The front part of its jaws extends sideways on both sides forming a T shape. The front edge of this is lined with peg-like teeth, but it has sharp needle-like teeth further back. The scientists believe the animal fed on plants growing on the sea floor.
Olivier Rieppel of the Field Museum in Chicago explained, “It used the peg-like front teeth to scrape plants off of rocks on the sea floor, and then it opened its mouth and sucked in the bits of plant material. Then, it used its needle-like teeth as a sieve, trapping the plants and letting the water back out, like how whales filter-feed with their baleen”.
The creature was between two and three metres long (6-10ft) and has been dated at 242 million years, making it the oldest marine vegetarian reptile. Olivier Rieppel commented: “It has similarities to other marine animals that ate plants with a filter-feeding system, but Atopodentatus is older than them by about eight million years”.
The Science News article comments: “Overall, the creature is so unusual that it’s difficult to tell where it fits on the reptile family tree, the researchers say. Because its fossils are relatively complete, palaeontologists will probably need to unearth fossils of yet-to-be-discovered relatives to better figure this out”.
Editorial Comment: Rather than putting their faith in “yet-to-be-discovered relatives” they don’t have, palaeontologists should work on the evidence they actually do have. We predict that trying to place it in an evolutionary reptile family tree will prove a pointless exercise. There is no evidence that it used to be another kind of reptile, and no evidence it evolved into anything else.
The evidence we actually have is of a fully formed marine reptile with distinct features not seen in other marine reptiles, so it is best classified a separate kind of marine reptile, unrelated to other reptiles.
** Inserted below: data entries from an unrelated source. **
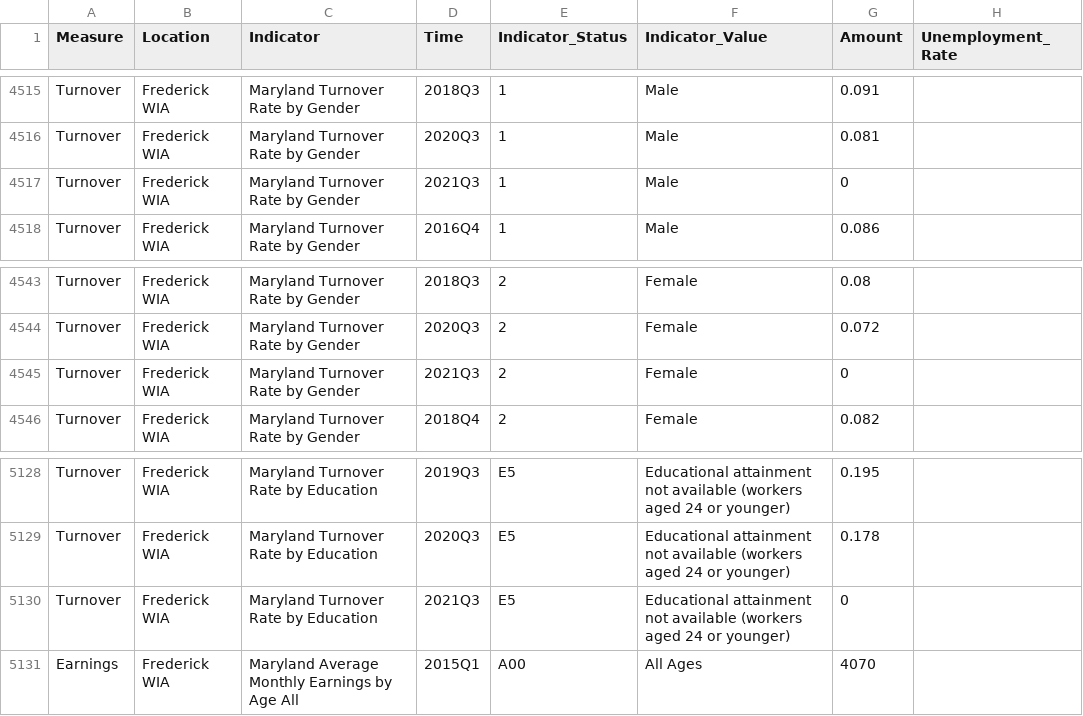
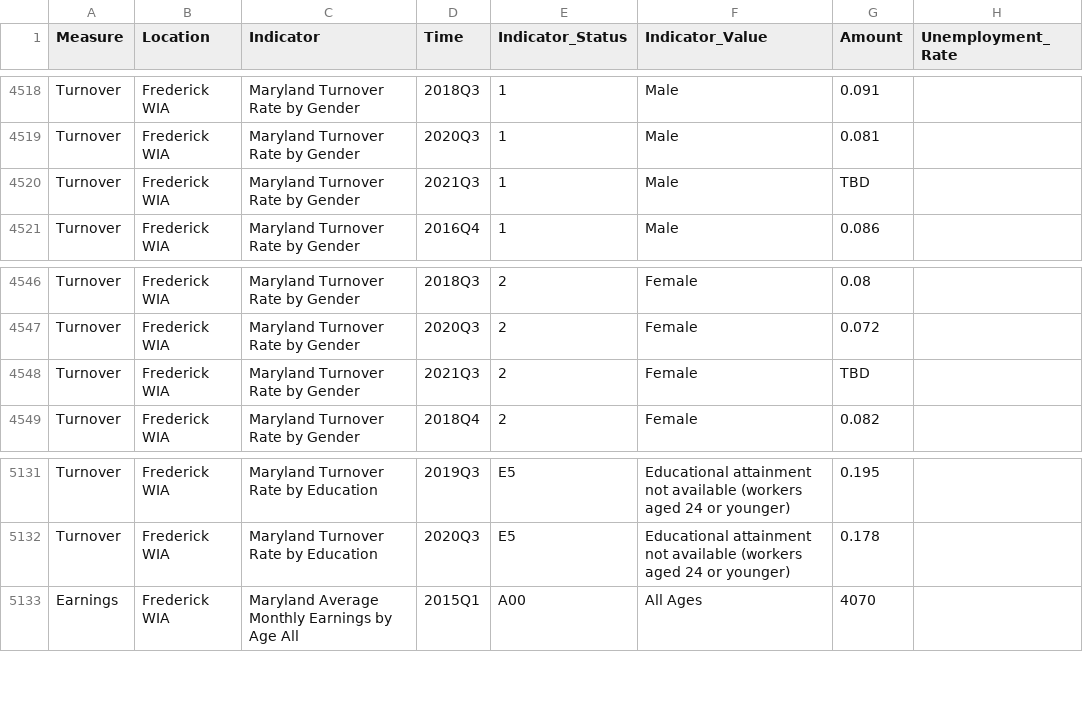
Before and after one commit to jsiplin/DOL-3, a CSV file: docs/data/wda/FrederickLWDA.csv, drawn as a sheet; only a part is shown, gaps mark what is left out; the diff covers the shown part only.

```diff
--- a/docs/data/wda/FrederickLWDA.csv
+++ b/docs/data/wda/FrederickLWDA.csv
@@ -4516,3 +4519,3 @@ Turnover,Frederick WIA,Maryland Turnover Rate by Gender,2018Q3,1,Male,0.091
 Turnover,Frederick WIA,Maryland Turnover Rate by Gender,2020Q3,1,Male,0.081
-Turnover,Frederick WIA,Maryland Turnover Rate by Gender,2021Q3,1,Male,0
+Turnover,Frederick WIA,Maryland Turnover Rate by Gender,2021Q3,1,Male,TBD
 Turnover,Frederick WIA,Maryland Turnover Rate by Gender,2016Q4,1,Male,0.086
@@ -4544,3 +4547,3 @@ Turnover,Frederick WIA,Maryland Turnover Rate by Gender,2018Q3,2,Female,0.08
 Turnover,Frederick WIA,Maryland Turnover Rate by Gender,2020Q3,2,Female,0.072
-Turnover,Frederick WIA,Maryland Turnover Rate by Gender,2021Q3,2,Female,0
+Turnover,Frederick WIA,Maryland Turnover Rate by Gender,2021Q3,2,Female,TBD
 Turnover,Frederick WIA,Maryland Turnover Rate by Gender,2018Q4,2,Female,0.082
@@ -5129,3 +5132,2 @@ Turnover,Frederick WIA,Maryland Turnover Rate by Education,2019Q3,E5,Educational
 Turnover,Frederick WIA,Maryland Turnover Rate by Education,2020Q3,E5,Educational attainment not available (workers aged 24 or younger),0.178,
-Turnover,Frederick WIA,Maryland Turnover Rate by Education,2021Q3,E5,Educational attainment not available (workers aged 24 or younger),0,
 Earnings,Frederick WIA,Maryland Average Monthly Earnings by Age All,2015Q1,A00,All Ages,4070
```
Also changed, not shown: 7 added rows and 4 removed rows elsewhere in this file, docs/data/wda/AnneArundelLWDA.csv, docs/data/wda/BaltimoreCityLWDA.csv, 25 other files.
Genesis 1, which tells us God made the great sea creatures according to their kinds, is a better explanation than a man-made evolutionary tree for the existence of this creature.
Genesis also provides a clue as to why it died out. When God judged the earth by sending the great flood, the sea floors would have been severely disrupted when the fountains of the great deep broke open. After the flood subsided the earth, including the sea floor, was never as good as in the original good world, and there would not have been sufficient vegetation to sustain a large plant eating creature like this one. (Ref. plesiosaurs, diet, teeth)
Evidence News vol.16. No. 9
18 May 2016
Creation Research Australia